Even with inflated 3D and IMAX ticket prices, the feat Alfonso Cuaron's "Gravity" achieved this weekend cannot be diminished. The expected best picture nominee grossed $17.5 million on Friday, but on Saturday it jumped to a higher than foreseen $23 million. That has earned the Warner Bros. release a weekend estimate of $55.5 million, a record opening for the month of October.

Interest in "Gravity" was strong before release with both tracking services predicting a debut in the $35-39 million range. Other studios were confidently betting a $40 million opening, but $50 million plus?  That was a surprise. Unlike a horror film such as previous October record holder "Paranormal Activity 3" or some genre pictures (even superhero tentpoles) whose interest is front loaded by hardcore fans,  the Friday to Saturday jump at this level proves there is very strong word of mouth for the picture.  It also didn't hurt that "Gravity" has been almost universally praised by critics.  It currently has a 96 out of 100 score on Metacritic and 98% fresh rating on Rotten Tomatoes.  How big the buzz grows is still unclear.  Unlike many fall releases, the industry will be watching the weekday numbers to see just how long it will take for "Gravity" to fall back to earth.

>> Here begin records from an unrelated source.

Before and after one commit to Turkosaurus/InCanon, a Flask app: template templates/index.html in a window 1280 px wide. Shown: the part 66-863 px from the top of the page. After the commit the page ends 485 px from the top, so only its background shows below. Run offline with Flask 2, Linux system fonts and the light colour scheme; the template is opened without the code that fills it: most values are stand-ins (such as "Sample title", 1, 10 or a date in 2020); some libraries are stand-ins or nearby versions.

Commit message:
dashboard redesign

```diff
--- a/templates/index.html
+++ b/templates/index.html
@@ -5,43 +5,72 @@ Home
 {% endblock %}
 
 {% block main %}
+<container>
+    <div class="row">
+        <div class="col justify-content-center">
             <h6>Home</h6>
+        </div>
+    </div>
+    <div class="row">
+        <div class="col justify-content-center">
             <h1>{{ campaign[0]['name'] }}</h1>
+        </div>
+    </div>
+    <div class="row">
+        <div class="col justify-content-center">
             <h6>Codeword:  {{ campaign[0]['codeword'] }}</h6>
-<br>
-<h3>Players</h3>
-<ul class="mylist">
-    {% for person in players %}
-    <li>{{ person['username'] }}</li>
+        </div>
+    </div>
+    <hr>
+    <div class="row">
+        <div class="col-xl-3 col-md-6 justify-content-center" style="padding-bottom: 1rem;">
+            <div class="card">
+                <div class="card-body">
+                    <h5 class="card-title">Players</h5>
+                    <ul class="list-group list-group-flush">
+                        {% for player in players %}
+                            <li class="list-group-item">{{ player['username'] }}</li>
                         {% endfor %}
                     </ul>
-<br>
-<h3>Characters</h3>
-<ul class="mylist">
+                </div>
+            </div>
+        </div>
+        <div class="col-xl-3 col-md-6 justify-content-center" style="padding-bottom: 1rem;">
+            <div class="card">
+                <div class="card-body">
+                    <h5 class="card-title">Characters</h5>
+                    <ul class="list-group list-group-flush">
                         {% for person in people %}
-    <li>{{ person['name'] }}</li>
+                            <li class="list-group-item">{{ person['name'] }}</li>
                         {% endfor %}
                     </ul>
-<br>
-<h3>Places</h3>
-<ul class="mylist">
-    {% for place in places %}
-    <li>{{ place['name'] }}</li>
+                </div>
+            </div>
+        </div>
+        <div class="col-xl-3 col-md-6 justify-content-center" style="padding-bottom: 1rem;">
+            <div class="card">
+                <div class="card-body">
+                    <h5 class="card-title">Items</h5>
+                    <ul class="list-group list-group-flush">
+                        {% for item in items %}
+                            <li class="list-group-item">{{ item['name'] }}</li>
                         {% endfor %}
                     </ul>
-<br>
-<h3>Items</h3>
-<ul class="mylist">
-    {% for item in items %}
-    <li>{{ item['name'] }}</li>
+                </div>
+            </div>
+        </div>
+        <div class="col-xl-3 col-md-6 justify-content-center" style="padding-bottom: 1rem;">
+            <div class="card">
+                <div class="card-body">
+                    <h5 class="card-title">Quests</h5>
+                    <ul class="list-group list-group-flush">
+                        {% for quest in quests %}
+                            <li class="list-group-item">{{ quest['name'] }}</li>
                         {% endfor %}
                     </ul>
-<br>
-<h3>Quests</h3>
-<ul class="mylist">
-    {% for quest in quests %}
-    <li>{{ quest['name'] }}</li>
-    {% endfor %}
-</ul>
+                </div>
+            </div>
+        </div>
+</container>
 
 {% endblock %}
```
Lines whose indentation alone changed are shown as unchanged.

As for the weekend's other players, "Cloudy with a Chance of Meatballs 2" dropped to no. 2 with another $21.5 million and $60.5 million to date. The family friendly flick actually weathered the storm caused by "Gravity" quite well and is right on track with the performance of the original "Cloudy" back in 2009.  Based on the lack of family competition for the next month or so it has an excellent shot at hitting $110 million plus domestic.

The third slot when to the already forgettable Justin Timberlake and Ben Affleck thriller "Runner Runner."  Whether 20th Century Fox actually thought this was a good date to open the critically panned film (late August might have worked better) or hoped it would get lost opposite "Gravity" is up for debate. In either case, the $7.6 million debut is significantly below the pre-release polling estimate of $11-12 million.  The studio and financier New Regency will have to hope, like Timberlake's global hit "In Time," it plays much better overseas.  
Arriving in fourth is another Warner Bros. release, "Prisoners."  The festival favorite has actually slowed down a tad more than anticipated taking in another $5.7 million for $47.8 million to date. A final tally of $70 million or so looks about right.

Another well reviewed thriller, Ron Howard's "Rush," dropped to fifth with a $4.4 million weekend and $18 million so far. Universal Pictures and the international financiers behind "Rush" should expect the picture to top out at $30 million at best.

Making a surprise debut in the top 10 was the Spanish and English language romantic comedy "Pulling Strings" with $2.7 million in just 400 theaters for a $6,460 per screen average (second highest in the top 10 after "Gravity").  "Strings" is the second release from Pantelion, a join venture of Lionsgate and Televisia to crack the top 10. The first was "Instructions Not Included" which grossed $38 million, setting a Spanish language record, last month.

Next Friday's new releases include "Captain Phillips," "Machete Kills" and a new version of "Romeo and Juliet" which is debuting in just 450 theaters.

Box office actuals are release on Monday.